The river where we hunt ducks in the early season is older than the mountains it runs through, yet new each year and different every day.
There are always lots of ducks along the 20-mile stretch we float, which is flanked by gnarled half-hollow oaks that provide nest holes in spring and acorns in autumn. We see the woodies standing guard in April and May and sheparding their young in June and July. From August to September we marvel as the newcomers learn to fly and mark the many that have been snapped up by turtles.
Come October's eary duck season we set out in our canoes, thinking we know where the woodies are and how to hunt them. Sometimes we are right, but often the only reason we come back with any ducks at all is that we blunder into them. One after another, the secret places we have scouted will prove vacant, and then, usually while the gunner is pouring coffee, they'll spring up from open and apparently empty water.
Even a reasonably straightforward shot is complicated by the restricted swing and the boat's balance, speed and direction. All in all it's not a very efficient way to hunt, but to be on the river in autumn is enough. On most days most of us get fair chances at the limit of four ducks, which is as much as any hunter should ask.
Last year the river was so high and swift we had to slog along the flooded banks; this year it was so low we carried the canoes as much as they carried us. Dawn of opening day, usually the most productive hour, brought fog so thick we could barely find our way downriver. From time to time ducks flew by, low and slow, but their ventriloquist peeping served only to tantalize, leaving us peering here as they ghosted by over there. One flock sat on the water as the three canoes passed within yards, then came boiling up behind as a startled beaver slapped his tail.
The plan of the first day's hunt went awry as usual because the lead boat as usual went too fast, making so much commotion the birds flushed out of range, and with the trailing boats so far behind that the ducks were too high when they passed upriver. Thy rhythm of the hunt was broken and we never really got back on the beat, even after the empty-handed hard-chargers pulled out.
Toward the end of the day, with barely one limit among us, we laggards went ashore to stalk a hidden slough that never fails to hold a dozen or a hundred ducks. They were there, heard vaguely and seen dimly through the heavy brush, but too much had changed. Floods had built barriers of fallen trees along the bordering swale by which one must approach, and acres of brittle branches had been scattered by a series of winter storms. In a "normal" year the ground stays water-logged and the twigs rot. It was like crawling through potato chips, and each time the stalker wormed to within 80 yards the birds would murmur nervously and paddly farther up the slough. At the head of it they took off, leaving the stalker filthy and frustrated.

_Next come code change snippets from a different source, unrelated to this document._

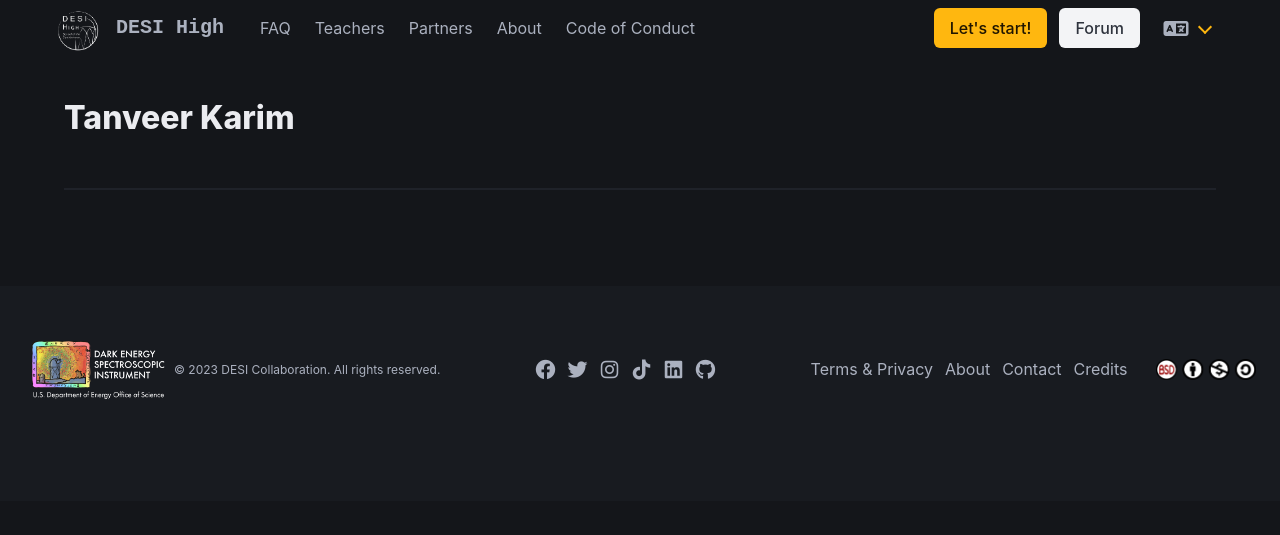
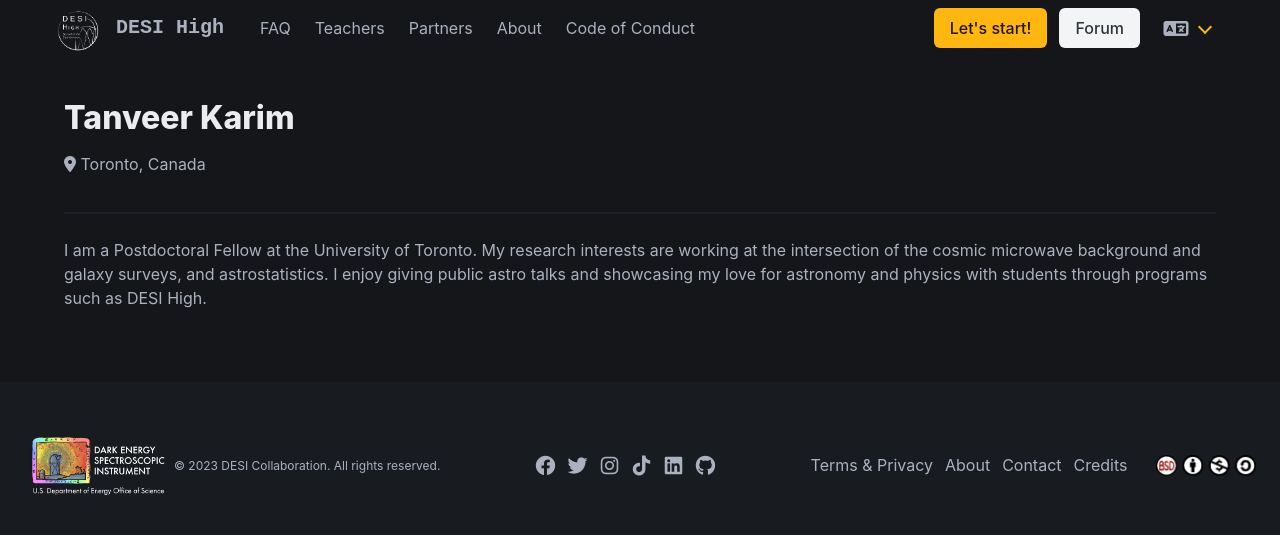
Before and after one commit to DESIHIGH/desihigh.github.io, a Jekyll site: the page built from _team/tanveer_karim.md, in a window 1280 px wide. Shown: the top 535 px of the page. Built offline with Jekyll 4.4.1, drawn with Linux system fonts in a browser that asks for light colours.

Commit message:
Add tanveer bio

```diff
--- a/_team/tanveer_karim.md
+++ b/_team/tanveer_karim.md
@@ -1,4 +1,6 @@
 ---
 name: Tanveer Karim
+location: Toronto, Canada
 tags: active
 ---
+I am a Postdoctoral Fellow at the University of Toronto. My research interests are working at the intersection of the cosmic microwave background and galaxy surveys, and astrostatistics. I enjoy giving public astro talks and showcasing my love for astronomy and physics with students through programs such as DESI High.
```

At supper we speculated over the unnusually low numbers of ducks. It had been a good spring for nesting and the season ws still much too warm for the local wood ducks to have set off for their winter quarters in Louisiana. We had had what should have been sufficient chances, but usually get far more, enough to make up for our shooting.
The answer lay on the ground all around us and in the crops of the birds we had taken, but we didn't catch on until after the three-day hunt was over. The acorn supply was very thin along the river, perhaps because of the drought or because the unusually large number of squirrels was preempting it, or both. Many of the ducks may have migrated early -- we saw one flock of about 200 that had come from farther north -- and those that were left were feeding in cornfields. None of us had ever found anything but acorns in a wood duck's crop before, and we did not look. There are always lots of ducks along the river because we learn slow and they react fast.
Since we had not shot over the slough we decided to set out decoys there next day. The stalker, having watched them for so long, felt he could predict the spots where the birds would most likely to pitch in. Two hours later, wondering over the lack of action, he discovered the ducks had fooled him again: a flock was dabbling in the water and sunning on a sun-bleached snag just beyond gunshot around a bend. Between lay a stretch of open ground in full view of the birds; the only way to get below them was go over the steep ridge spur that formed the bend. Having picked the wrong spot, he was elected.
For an hour he struggled over the slippery pine needles and crumbling shale, descending too near the flock the first time so that the climb was doubled. Then he crawled and squirmed for a furlong along the bank until, 50 yards from the birds and blocked by high weeds, he was defeated. Every time he tried to advance the weeds trembled and the ducks went on alert. In the end he retreated until he was well below the flock and stood slowly, hoping they would fly in pairs rather than flushing wildly and at once, and that the other hunters had not meanwhile gone to sleep.
Two shots sounded, two ducks fell. The gunners each had taken one of the single pair that flew lowest, and had thrown no useless, crippling charges after the others. These would be other ducks for them through the day and none for the stalker, but his was the day and none for the stalker, but his was the better hunt.